- April 2013
- Elite Sheep Shearers Compete at Stock Show
- USDA Releases Sheep 2011 Part II Report: Marketing and Death Loss
- ASI’s Recommendations for Mandatory Price Reporting
- 2013 ASI Council and Committee Members
- H-2A Working Group Meets to Discuss Program
- Fertilizing Pastures with Selenium, Best Way to get It to Livestock
- News from the Resource Council
- Installation Highlights Beauty of Wool
- Western Section of the American Society of Animal Science (WSASAS) Sheep Symposium
ASI’s Recommendations for Mandatory Price Reporting
(April 1, 2013) In March, the American Sheep Industry Association relayed its top priorities to update Livestock Mandatory Reporting (LMR) to the U.S. Department of Agriculture’s Agricultural Marketing Service (AMS) based on a report from the Livestock Marketing Information Center titled, “Analysis of Mandatory Price Reporting System for Lamb.” Since LMR became effective nearly 12 years ago, structural changes in the industry threaten the sustainability of timely market information primarily due to the application of the 3/70/20 guideline.
The letter states, “After a decade, it has become apparent that the availability and use of LMR data has changed along with the changes that have occurred in our industry. Therefore, we believe it is time to carefully consider LMR lamb reporting and make the changes necessary to ensure that high-value and usable market data are collected and reported to better reflect the present state of the industry.”
ASI believes these recommendations should help to alleviate many of the current problems with meeting the 3/70/20 for lamb. The ones that stand out and are of high priority for the industry include:
- Reduce the packer/processor reporting threshold to at least 35,000 head per year for each of the past two years. Changing the reporting threshold number and time window will better-reflect slaughter lamb supplies and account for the dynamic nature of business decisions in the packer/processing sector.
- Reduce the importer threshold to at least 1,500 metric tons per year for the past two years. Changing the reporting threshold and time window would be more consistent with the above for domestic packer/processor recommendations and better-reflect current business practices in a rapidly changing trade environment.
Add a pelt price category under LMR that reflects the value paid by packers to producers for slaughter lambs purchased on a negotiated, formula or contract basis.
- Review, update and/or redefine the “custom processing” definition currently used under LMR for lamb reporting so that lamb prices can be reported for this large and growing lamb marketing sector.

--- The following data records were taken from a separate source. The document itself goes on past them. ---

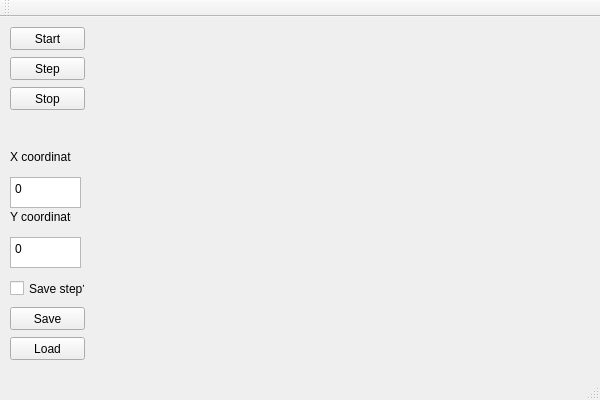
First picture: the form in GUI.ui, repository Lipa1333/Automat-komorkowy, before the edit.
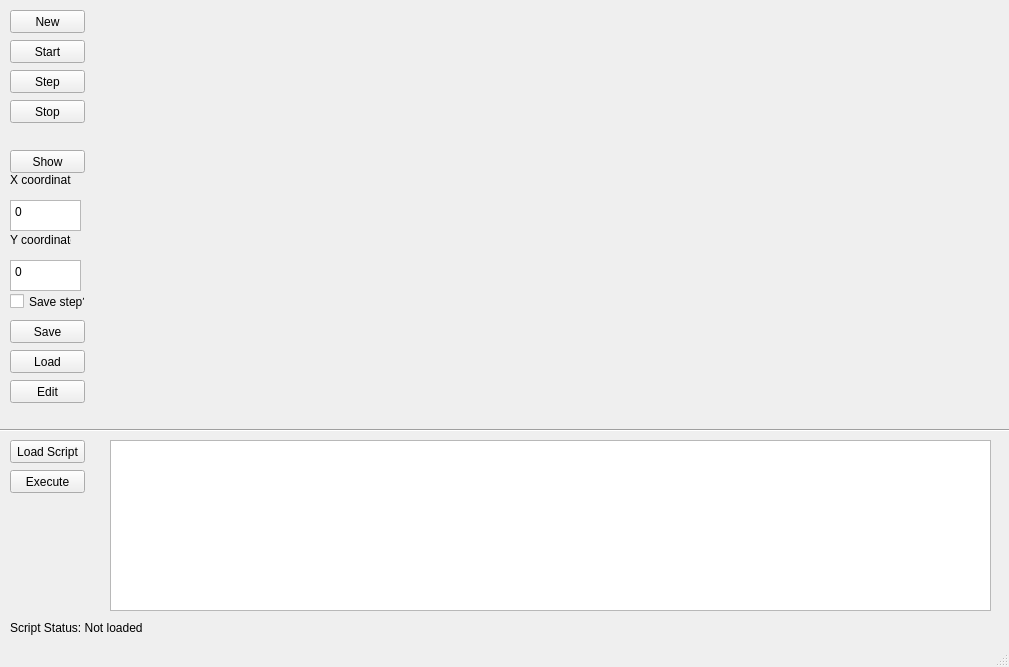
Second picture: the form after the edit.

What changed in the file:
```diff
--- a/GUI.ui
+++ b/GUI.ui
@@ -6,8 +6,8 @@
    <rect>
     <x>0</x>
     <y>0</y>
-    <width>600</width>
-    <height>400</height>
+    <width>1009</width>
+    <height>667</height>
    </rect>
   </property>
   <property name="windowTitle">
@@ -27,7 +27,7 @@
     <property name="geometry">
      <rect>
       <x>10</x>
-      <y>10</y>
+      <y>40</y>
       <width>75</width>
       <height>23</height>
      </rect>
@@ -40,7 +40,7 @@
     <property name="geometry">
      <rect>
       <x>10</x>
-      <y>40</y>
+      <y>70</y>
       <width>75</width>
       <height>23</height>
      </rect>
@@ -53,7 +53,7 @@
     <property name="geometry">
      <rect>
       <x>10</x>
-      <y>70</y>
+      <y>100</y>
       <width>75</width>
       <height>23</height>
      </rect>
@@ -66,7 +66,7 @@
     <property name="geometry">
      <rect>
       <x>10</x>
-      <y>320</y>
+      <y>350</y>
       <width>75</width>
       <height>23</height>
      </rect>
@@ -79,7 +79,7 @@
     <property name="geometry">
      <rect>
       <x>10</x>
-      <y>290</y>
+      <y>320</y>
       <width>75</width>
       <height>23</height>
      </rect>
@@ -92,7 +92,7 @@
     <property name="geometry">
      <rect>
       <x>10</x>
-      <y>260</y>
+      <y>290</y>
       <width>75</width>
       <height>23</height>
      </rect>
@@ -105,7 +105,7 @@
     <property name="geometry">
      <rect>
       <x>10</x>
-      <y>160</y>
+      <y>200</y>
       <width>71</width>
       <height>31</height>
      </rect>
@@ -121,7 +121,7 @@
     <property name="geometry">
      <rect>
       <x>10</x>
-      <y>130</y>
+      <y>170</y>
       <width>61</width>
       <height>20</height>
      </rect>
@@ -134,7 +134,7 @@
     <property name="geometry">
      <rect>
       <x>10</x>
-      <y>190</y>
+      <y>230</y>
       <width>61</width>
       <height>20</height>
      </rect>
@@ -147,7 +147,7 @@
     <property name="geometry">
      <rect>
       <x>10</x>
-      <y>220</y>
+      <y>260</y>
       <width>71</width>
       <height>31</height>
      </rect>
@@ -159,14 +159,107 @@
      <number>0</number>
     </property>
    </widget>
-  </widget>
-  <widget class="QToolBar" name="mainToolBar">
-   <attribute name="toolBarArea">
-    <enum>TopToolBarArea</enum>
-   </attribute>
-   <attribute name="toolBarBreak">
-    <bool>false</bool>
-   </attribute>
+   <widget class="QPushButton" name="NewButton">
+    <property name="geometry">
+     <rect>
+      <x>10</x>
+      <y>10</y>
+      <width>75</width>
+      <height>23</height>
+     </rect>
+    </property>
+    <property name="text">
+     <string>New</string>
+    </property>
+   </widget>
+   <widget class="QPushButton" name="ShowButton">
+    <property name="geometry">
+     <rect>
+      <x>10</x>
+      <y>150</y>
+      <width>75</width>
+      <height>23</height>
+     </rect>
+    </property>
+    <property name="text">
+     <string>Show</string>
+    </property>
+   </widget>
+   <widget class="QPushButton" name="EditButton">
+    <property name="geometry">
+     <rect>
+      <x>10</x>
+      <y>380</y>
+      <width>75</width>
+      <height>23</height>
+     </rect>
+    </property>
+    <property name="text">
+     <string>Edit</string>
+    </property>
+   </widget>
+   <widget class="QPushButton" name="LoadScriptButton">
+    <property name="geometry">
+     <rect>
+      <x>10</x>
+      <y>440</y>
+      <width>75</width>
+      <height>23</height>
+     </rect>
+    </property>
+    <property name="text">
+     <string>Load Script</string>
+    </property>
+   </widget>
+   <widget class="QPlainTextEdit" name="ScriptText">
+    <property name="geometry">
+     <rect>
+      <x>110</x>
+      <y>440</y>
+      <width>881</width>
+      <height>171</height>
+     </rect>
+    </property>
+   </widget>
+   <widget class="QLabel" name="ScriptLabel">
+    <property name="geometry">
+     <rect>
+      <x>10</x>
+      <y>620</y>
+      <width>981</width>
+      <height>16</height>
+     </rect>
+    </property>
+    <property name="text">
+     <string>Script Status: Not loaded</string>
+    </property>
+   </widget>
+   <widget class="Line" name="line">
+    <property name="geometry">
+     <rect>
+      <x>0</x>
+      <y>420</y>
+      <width>1011</width>
+      <height>21</height>
+     </rect>
+    </property>
+    <property name="orientation">
+     <enum>Qt::Horizontal</enum>
+    </property>
+   </widget>
+   <widget class="QPushButton" name="SaveScriptButton">
+    <property name="geometry">
+     <rect>
+      <x>10</x>
+      <y>470</y>
+      <width>75</width>
+      <height>23</height>
+     </rect>
+    </property>
+    <property name="text">
+     <string>Execute</string>
+    </property>
+   </widget>
   </widget>
   <widget class="QStatusBar" name="statusBar"/>
  </widget>
```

In excess of 25 percent of the annual number of U.S. lambs currently marketed fall under the current AMS “custom processing” category thus, the volume and prices paid for these lambs are not captured in the weekly LMR reports.
- Update the calculations used to determine the Estimated National Lamb Carcass Cutout report, including the net carcass value costs, and review these calculations every two years to help keep this series current with industry conditions.
- Evaluate the imported cut item categories that are currently and in recent history sold in the U.S. market and adjust categories either by eliminating unnecessary items and/or grouping similar items into more general categories as appropriate to provide for more imported product data reported. Likewise, domestic wholesale cut categories should be evaluated and adjusted to reflect recent and current marketing practices.
- Evaluate and adjust for lamb reporting, the LMR definitions for “forward contract” and “forward priced” to reflect recent and current lamb marketing practices and reconsider a “lambs committed” category that would capture transactions for lambs that will be processed in the future.
- Require LMR participants to submit data in the required format and enforce approved detailed reporting.
The letter concluded by stating, “We urge AMS to carefully consider and address these recommendations as soon as possible whether by proposed rulemaking where required or by adjusting forms or categories when possible (for example adding an 85-95 lb. and over 95 lb. category to the carcass reports) and enhanced enforcement of the reporting requirements.”